Recently, variation in the gene sequences for proteins related to dopamine function have been correlated with individual differences in libido. In one case, variation in gene sequences for the dopamine transporter was analyzed. The dopamine transporter eliminates dopamine from the synapse (the point of communication between nerve cells), terminating the dopamine signal. Variations in this gene can affect the strength of the dopamine signal if it affects the ability of the dopamine transporter to turn off dopamine signaling. Genetic variations in the dopamine transporter that reduce transporter function thereby increasing dopamine signaling correlate with higher numbers of sexual partners (a measure of libido) for men carrying this variant, but not for women. Gene variants for the dopamine D4 receptor have also been identified. In this instance, different variants were associated with either higher or lower sexual desire in both men and women. These findings are intriguing, but limited in that the functional significance of the D4 variants with respect to dopamine activity is not known.

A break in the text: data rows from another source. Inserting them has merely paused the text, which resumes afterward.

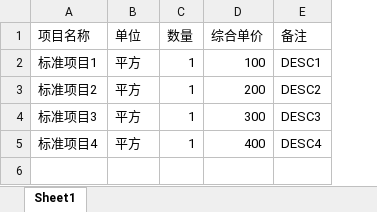
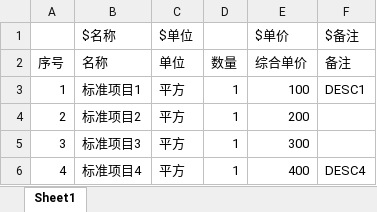
Before and after one commit to CRThu/CarrotMRO, an Excel workbook: project-template/standard.xlsx, sheet Sheet1, drawn as a sheet; values as stored, in another font and other column widths than the file's, no borders; addresses are those after the commit; the diff names each change by its address in the sheet, - before the commit and + after, or states it on an @@ line.

```diff
--- a/project-template/standard.xlsx (sheet Sheet1)
+++ b/project-template/standard.xlsx (sheet Sheet1)
+column A, rows 2-6: 序号 | 1 | 2 | 3 | 4
+row 1:  | $名称 | $单位 |  | $单价 | $备注
-B2: 项目名称
+B2: 名称
-F4: DESC2
+F4: (empty)
-F5: DESC3
+F5: (empty)
```
Also changed, not shown: 16 other files.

Sexual Arousal. Most of what we know about dopamine regulation of sexual behavior comes from its role in sexual arousal. During sex, the mesocorticolimbic system is activated in conjunction with ongoing sexual arousal. The effects of dopamine here are linked to whether there is a pleasurable outcome to sex. These effects of dopamine can underlie both sexual function and dysfunction. Put another way, it is just as easy to learn that sex is not pleasurable as it is pleasurable, and unpleasant learned associations can lead to states of hypoactive sexual desire. The performance of sexual behavior is associated to a greater degree with regions of the hypothalamus (Braunstein, 2011), a structure located on the floor of the brain in front of (i.e., rostral to) the midbrain. The hypothalamus receives inputs from dopamine cell groups, though these inputs are more diffuse than the localized mesocorticolimbic projections.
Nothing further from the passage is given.